A complication of severe chronic GERD (gastrointestinal reflux disease) involving changes in the cells of the tissue that line the bottom of the esophagus. These esophageal cells become irritated when the contents of the stomach back up (refluxes) and there is a small but definite increased risk of adenocarcinoma (cancer) of the esophagus. The diagnosis of Barrett’s esophagus rests upon seeing (through endoscopy) a pink esophageal lining (mucosa) that extends a short distance (usually less than 2.5 inches) up the esophagus from the gastroesophageal junction and finding intestinal type cells (goblet cells) on biopsy of the lining. Treatment is, in general, essentially the same as for GERD both medically (with acid-suppression drugs) and surgically (with fundoplication).
Named after Norman Rupert Barrett (1903-1979), an eminent thoracic surgeon born in Australia who studied medicine and practiced in Britain.
- Bartholin's glands
Bartholin’s glands: A pair of glands between the vulva and the vagina that produce lubrication in response to stimulation. With a second pair of nearby glands called the lesser vestibular glands, they act to aid in sexual intercourse. Also called the greater vestibular glands.
- Bartonella quintana
Bartonella quintana: Also called Rochalimaea quintana, this microorganism is an unusual rickettsia that can multiply within the gut of the body louse and then can be transmitted to humans. Transmission to people can occur by rubbing infected louse feces into abraded (scuffed) skin or into the conjunctivae (whites of the eyes). Bartonella quintana (B. quintana) […]
- Bartter syndrome
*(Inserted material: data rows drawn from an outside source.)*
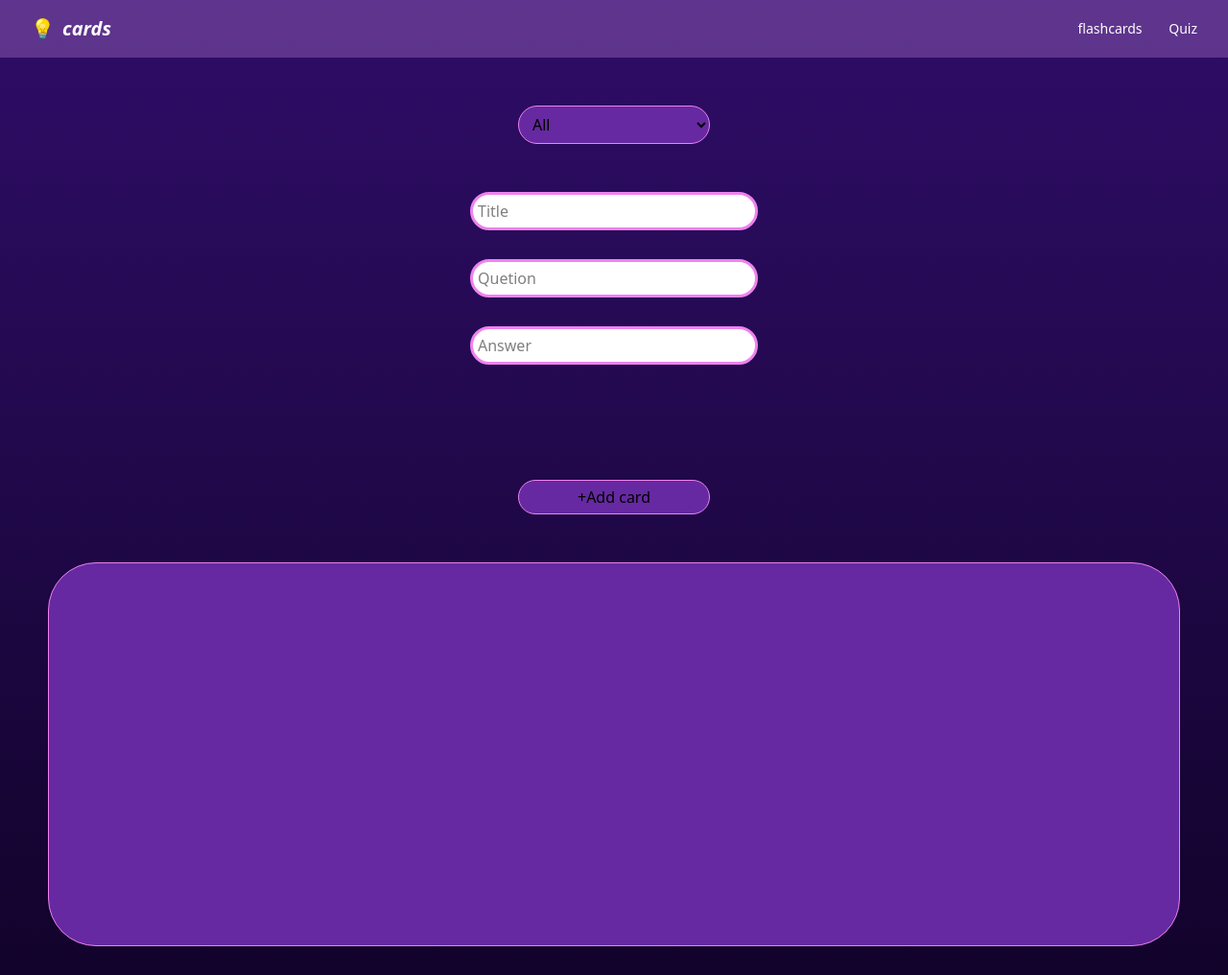
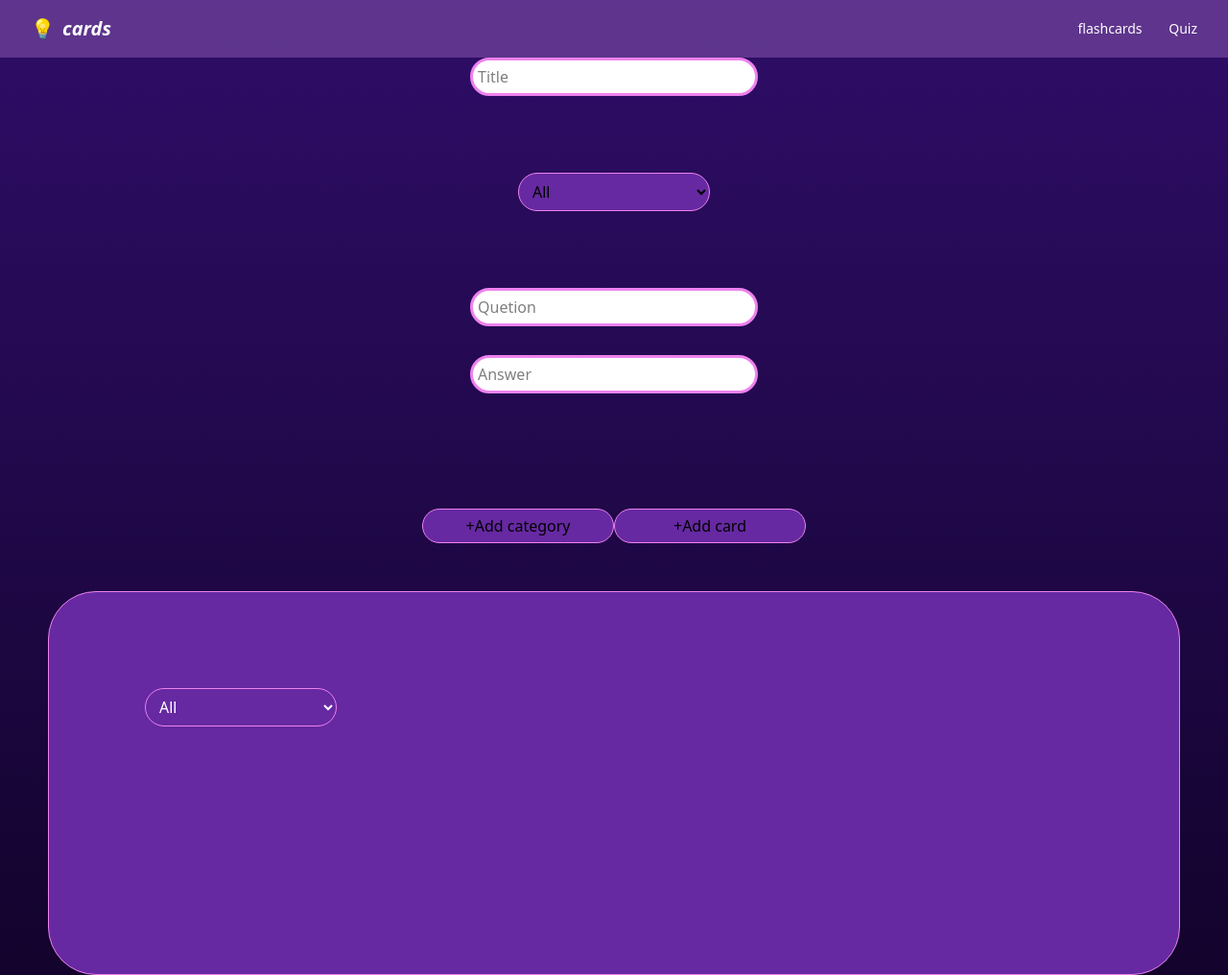
Before and after one commit to chahd-05/cards-brief, a website: page flashcards.html in a window 1280 px wide. Shown: the top 1016 px of the page at 96% size. Drawn offline with Linux system fonts and the light colour scheme.

Commit message:
refactor : change layout add classes

```diff
--- a/flashcards.html
+++ b/flashcards.html
@@ -23,25 +23,33 @@
     </header>
 
 
-   <div class="input">
 
-     <select id="input">
-        <option value="All">All</option>
-     </select>
-
-   </div>
 <div class="in">
     <form>
-    <input id="title" placeholder="Title" type="text">
+    <input class="title-mar" id="title" placeholder="Title" type="text">
+     <div class="input">
+     <select id="input">
+        <option value="all" selected>All</option>
+     </select>
+   </div>
     <input id="question" placeholder="Quetion" type="text">
     <input id="answer" placeholder="Answer" type="text">
     </form>
     </div>
-<div class="add">
+    <div class="btncontainer">
+  <div class="add">
+   <button id="filterbtn">+Add category</button>
    <button id="button">+Add card</button>
 </div>
+</div>
 
-<div id="cards"></div>
+<div id="cards">
+    <div class="filt">
+     <select id="filter">
+        <option value="all" selected>All</option>
+     </select>
+     </div>
+    </div>
 
     <footer class="bg-[#ce8ee44d] text-sm py-4 flex flex-col sm:flex-row justify-between items-center px-6 gap-2 mt-52">
         <div class="flex items-center gap-2">
```
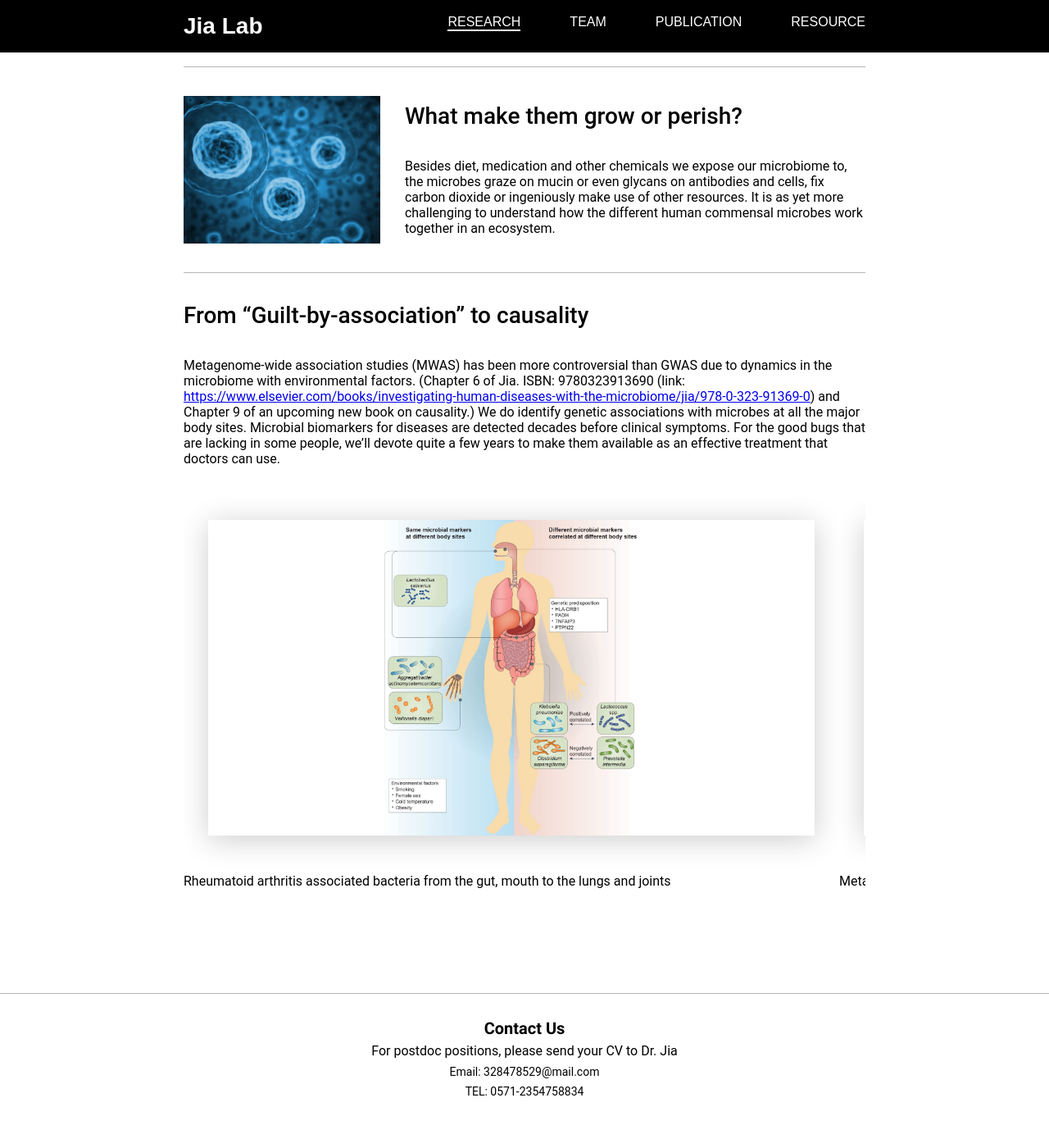
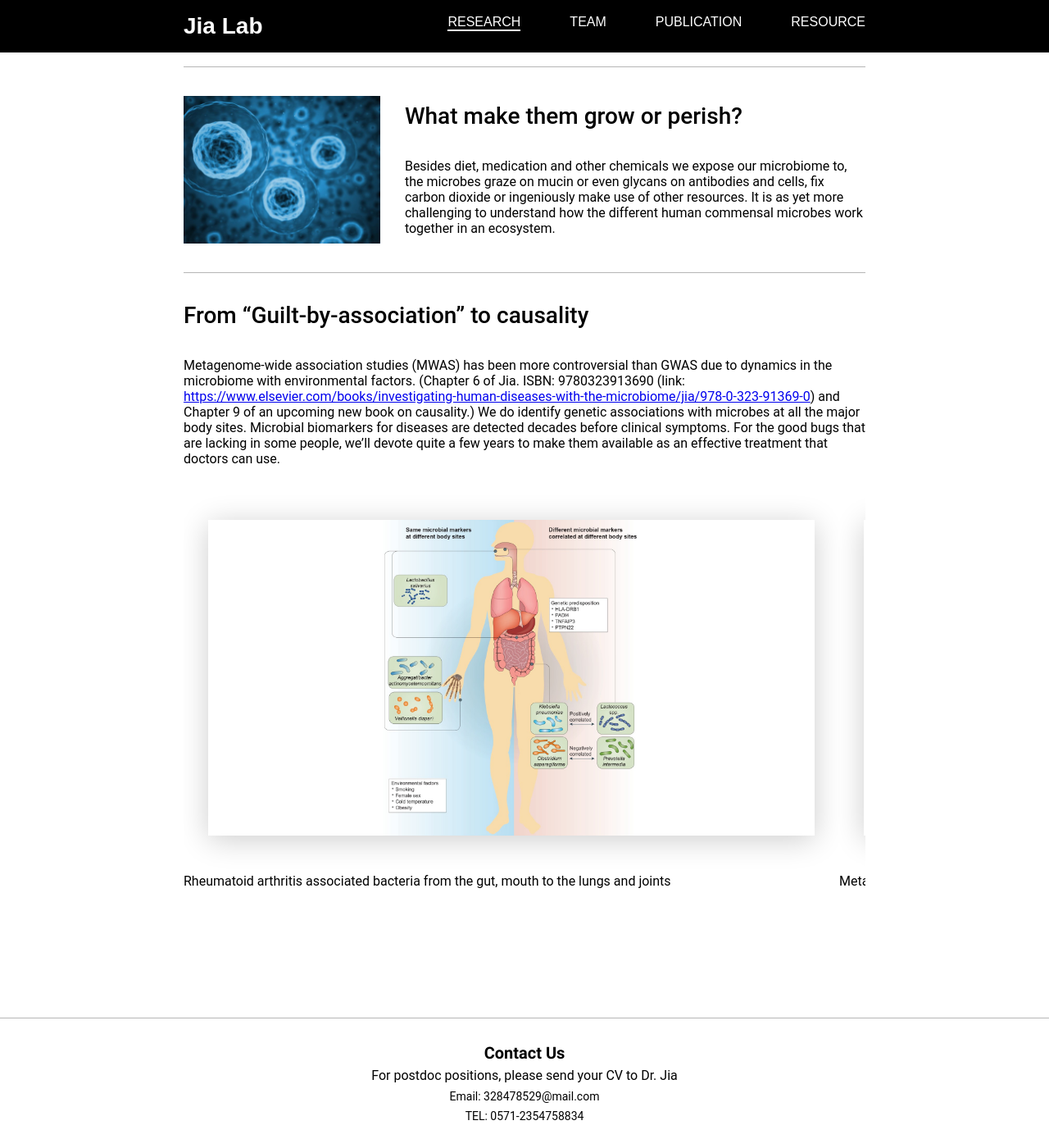
Before and after one commit to aghnu/JiaLab_website, a Jekyll site: the page built from index.html, in a window 1280 px wide and 1400 px high, scrolled down 785 px. Shown: the whole window at 82% size. Built offline with Jekyll 4.4.1, drawn with Linux system fonts in a browser that asks for light colours; some web fonts are replaced; before the commit the page ends 2155 px from its top, so only the background shows below that.

Commit message:
Update gallery styling

```diff
--- a/_sass/_pages.scss
+++ b/_sass/_pages.scss
@@ -354,7 +354,7 @@
 
 // research page slideshow
 .page-research-block-gallery {
-    height: calc(#{$gallery_figure_height} + #{$gallery_figure_title_height} + (#{$gallery_section_padding} * 3));
+    height: calc(#{$gallery_figure_height} + #{$gallery_figure_title_height} + (#{$gallery_section_padding} * 4));
     display: flex;
     flex-direction: row;
     overflow: auto;
@@ -374,7 +374,7 @@
 
             .title {
                 height: $gallery_figure_title_height;
-                margin-top: $gallery_section_padding;
+                margin: $gallery_section_padding;
                 font-size: $gallery_figure_title-size;
                 text-align: center;
             }
```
Bartter syndrome: A group of disorders that are inherited in an autosomal recessive manner and are characterized by impaired salt reabsorption by the kidney with pronounced salt wasting, hypokalemia (low blood potassium), alkalosis (an alkaline body pH), and hypercalciuria (high urine calcium).
- Basal cell carcinoma
Basal cell carcinoma: The most common type of skin cancer, which commonly presents as a sore that seems to get better and then recurs and may start to bleed. Basal cell carcinoma often occurs on the face and neck, where the skin is exposed to sunlight. These tumors are locally invasive and tend to burrow […]
- Basal cells
Basal cells: Small, round cells found in the lower part, or base, of the epidermis, the outer layer of the skin.